We have no doubt that the Board relied in good faith on McAdams' enrollment projections. Nor do we doubt that McAdams' projections were based on the best available information. However, as McAdams' own testimony demonstrates, the enrollment projections are based on assumptions and possibilities. Even McAdams expressed doubt as to his projections after the year 1992. The
[ 124 Pa. Commw. Page 481]
enrollment projections are based in a large part on an assumption that 1.06 children will be living in each house that might be built in the pending and approved subdivisions in Parkesburg Borough.
Clearly a school district must engage in long range projections, as were done here, to prepare for future needs. The purchase of land for such projected needs to avoid higher costs in the future and to be sure there is sufficient land is proper and commendable. The necessity for purposes of supporting a condemnation, though, requires more to support it than enrollment projections based on possible housing development.
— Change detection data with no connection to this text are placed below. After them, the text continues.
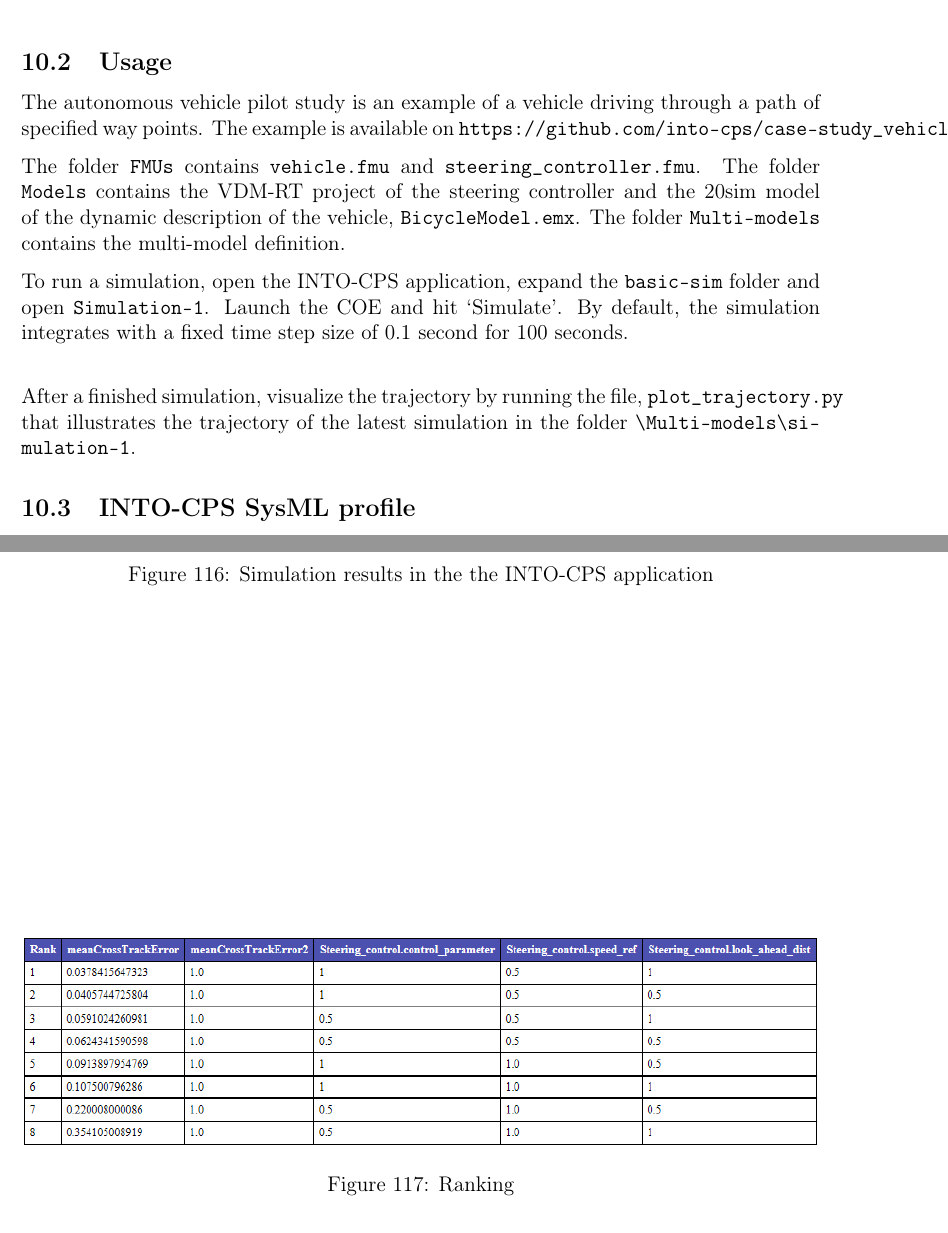
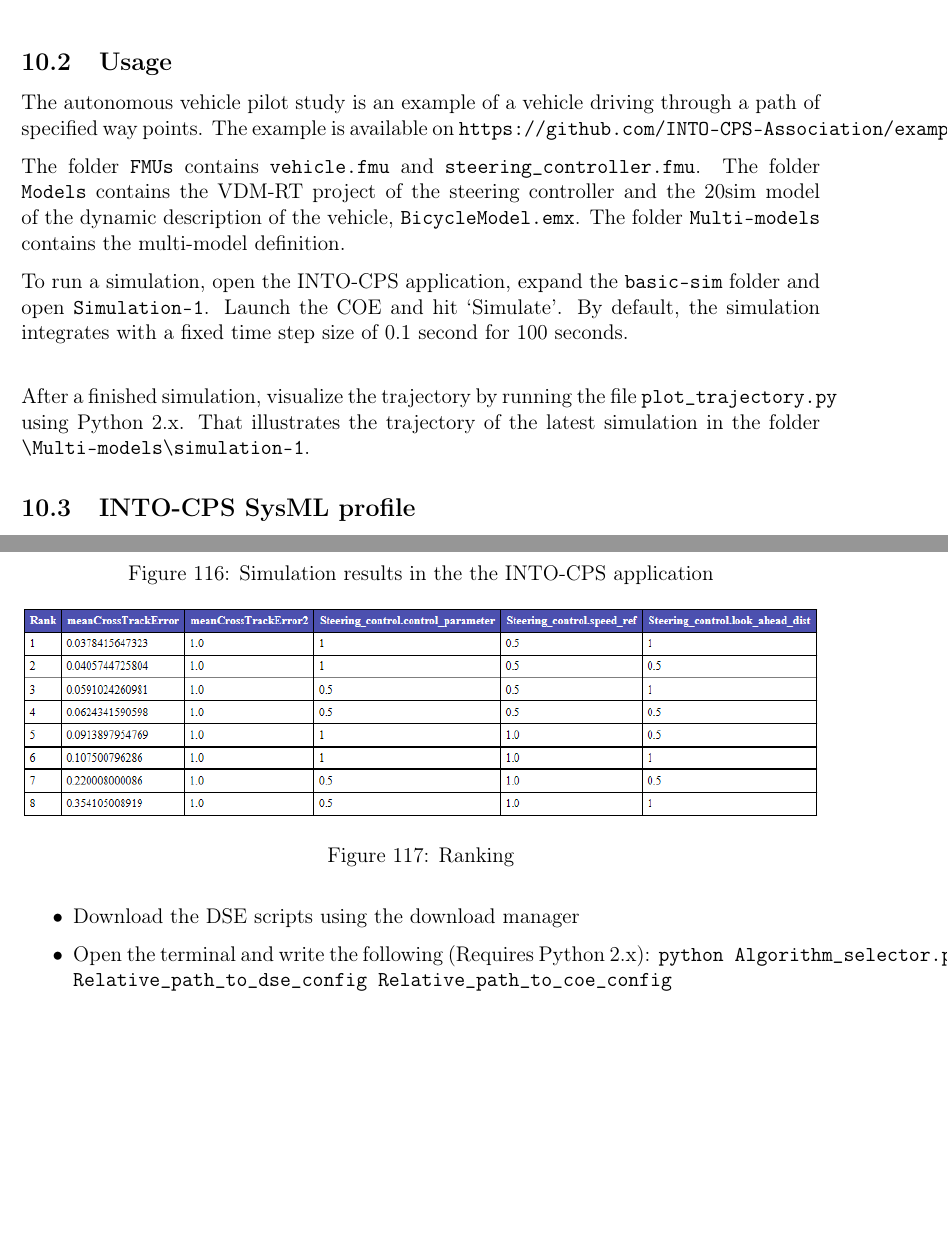
Before and after one commit to INTO-CPS-Association/Documentation, a LaTeX problem sheet (examples_compendium/INTO-CPS_Examples_Compendium.tex, which reads examples_compendium/vehicle/vehicle.tex): two parts of pages 90 and 97 of 101, joined at a grey line, cut so that both start at the same text, the shorter picture padded with empty space. Compiled offline with pdfLaTeX.

Commit message:
Updated vehicle description

```diff
--- a/examples_compendium/vehicle/vehicle.tex
+++ b/examples_compendium/vehicle/vehicle.tex
@@ -13,14 +13,14 @@ This pilot study is an example of a vehicle driving a route defined from a set o
 \end{figure}
 
 \subsection{Usage} \label{sec:bicycle_usage}
-The autonomous vehicle pilot study is an example of a vehicle driving through a path of specified way points. The example is available on \texttt{https://github.com/into-cps/case-study\_vehicle}.
+The autonomous vehicle pilot study is an example of a vehicle driving through a path of specified way points. The example is available on \texttt{https://github.com/INTO-CPS-Association/example-autonomous\_vehicle}.
 
 The folder \texttt{FMUs} contains \texttt{vehicle.fmu} and \texttt{steering\_controller.fmu}. The folder \texttt{Models} contains the VDM-RT project of the steering controller and the 20sim model of the dynamic description of the vehicle, \texttt{BicycleModel.emx}. The folder \texttt{Multi-models} contains the multi-model definition.
 
 To run a simulation, open the INTO-CPS application, expand the \texttt{basic-sim} folder and open \texttt{Simulation-1}. Launch the COE and hit `Simulate'.
 By default, the simulation integrates with a fixed time step size of 0.1 second for 100 seconds. \newline
 
-After a finished simulation, visualize the trajectory by running the file, \texttt{plot\_trajectory.py} that illustrates the trajectory of the latest simulation in the folder \texttt{\textbackslash Multi-models\textbackslash si\-mu\-la\-tion-1}.
+After a finished simulation, visualize the trajectory by running the file \texttt{plot\_trajectory.py} using Python 2.x. That illustrates the trajectory of the latest simulation in the folder \texttt{\textbackslash Multi-models\textbackslash si\-mu\-la\-tion-1}.
 
 \subsection{INTO-CPS SysML profile}
 The autonomous vehicle study SysML model is constructed using the the INTO-CPS profile. The Architecture Diagram of the co-simulation is shown in Figure~\ref{fig:bicycle_architecture_diagram},the Connection Diagram is shown in Figure~\ref{fig:bicycle_connection_diagram}.
@@ -160,3 +160,13 @@ The column \texttt{mean\-Cross\-Track\-Error2} is forced to \texttt{1.0} since t
 	\end{center}
 \end{figure}
 Which illustrates that the best combination of parameters in terms of tracking the route is the combination of look-ahead and control parameter p is [1.0, 1.0] at a velocity of 0.5 m/s.
+
+To run the DSE script perform the following:
+\begin{itemize}
+  \item Download the DSE scripts using the download manager
+  \item Open the terminal and write the following (Requires Python 2.x): \texttt{python Algorithm\_selector.py Relative\_path\_to\_dse\_config Relative\_path\_to\_coe\_config}
+\end{itemize}
+%%% Local Variables:
+%%% mode: latex
+%%% TeX-master: "../INTO-CPS_Examples_Compendium"
+%%% End:
```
Condemnation of an entire working farm for school buildings projected to be needed over the next 5 to 12 years, where the probable need is based on assumptions and possibilities that have been challenged by contrary evidence, is beyond the eminent domain power vested in the Board by the Public School Code and constitutes an abuse of discretion.
Accordingly, we affirm.
And Now, March 29, 1989, the order of the Court of Common Pleas of Chester County in the above-captioned case is affirmed.